Lease • Buy • Sell

Call Today

Lake Powell National Park

I awoke early, the desert sun peeking through the window blinds. The boys still asleep in the loft, it was time for my morning cut to wake me from the nights embrace. Years earlier, I had lived in Seville, Spain, where my appreciation for European coffee had developed. When camping, I brewed my morning coffee with a Primula Classic stovetop espresso maker. However, crafting this delicious morning elixir requires a fire or gas stove—something the camper readily provided. Shaking the sleep from my eyes, I unsealed my fresh bag of espresso, carefully disassembling the parts to fill the crafted coffee pot with espresso and water. The brew only took minutes, signaled by the inviting aroma that enveloped the camper. The coffee was thick, a touch of milk, and the morning joy embraced me. A successful first night in the camper.


Waiting for the boys to rouse, I lounged in a camp chair, watching the sun slowly rise above the horizon, its warmth a pleasant contrast to the cool desert night. First Davis, then Connor stumbled from the camper. It was time for breakfast—bacon first, then eggs in the remaining bacon grease, and finally tortillas to craft breakfast burritos. Once fed, we decided to make a second attempt at the lake, this time without our bikes. We loaded up and set out, uncertain of the exact location. We headed to the camp registration, and there we were informed that the beach was a good two-mile walk from our current position. With no other option, we embarked on the journey.

The lake sprawled before us, our determination to swim driving us forward. The road turned to dirt, but still, we had a mile to traverse when a Toyota Tacoma (my favorite auto) pulled up and asked if we needed a lift. The boys and I eagerly hopped into the back for the short drive to the water. Upon arrival, we still had about a hundred feet of beach sand to cross—the sand was hot and adorned with the same pesky stickers that had punctured Davis’s tire. It turned out the stickers in this area were rather intense. Grateful that we had brought shoes, we walked to the cool waters of Lake Powell. The boys plunged into the refreshing blue depths, while I set up the towels. The water was amazing—clear, blue, and precisely what we needed. 

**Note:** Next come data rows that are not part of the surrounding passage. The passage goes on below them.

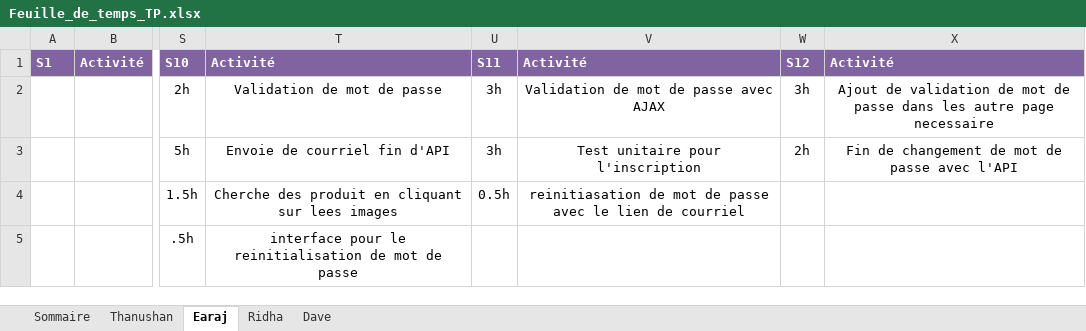
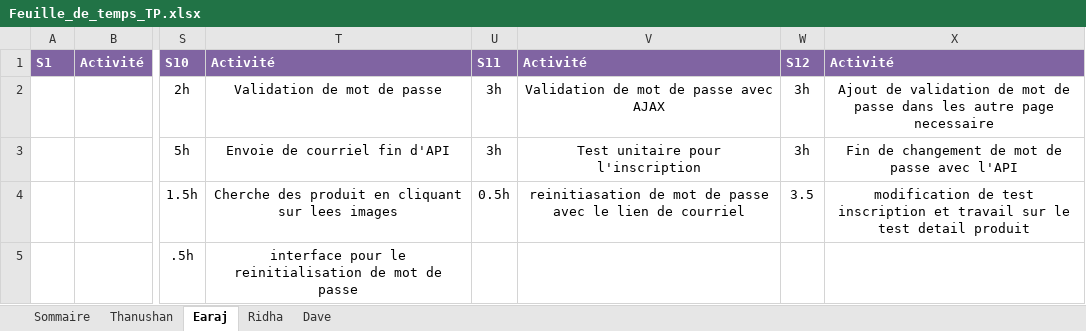
Before and after one commit to earaj/Tech2buy-webapp, an Excel workbook: Documents/Feuille_de_temps_TP.xlsx, sheet Earaj, drawn as a sheet; only a part is shown, gaps mark what is left out; values as stored, in another font and other column widths than the file's, no borders; the diff names each change by its address in the sheet, - before the commit and + after, or states it on an @@ line.

Commit message:
mis a jour de feuille de temps

```diff
--- a/Documents/Feuille_de_temps_TP.xlsx (sheet Earaj)
+++ b/Documents/Feuille_de_temps_TP.xlsx (sheet Earaj)
-W3: 2h
+W3: 3h
-W4: (empty)
+W4: 3.5
-X4: (empty)
+X4: modification de test inscription et travail sur le test detail produit
```
Also changed, not shown: sheet Sommaire, 1 other file.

The next few hours spent swimming and lounging made the day, and it was only 11 am. Knowing we needed to hit the road again, it was time to go. We loaded up, now familiar with the drill, waited for the next truck to pass, and asked for a ride. It’s hard to resist two adorable young boys; the friendly couple from New Mexico graciously drove us all the way to our RV. We packed up camp and hit the road.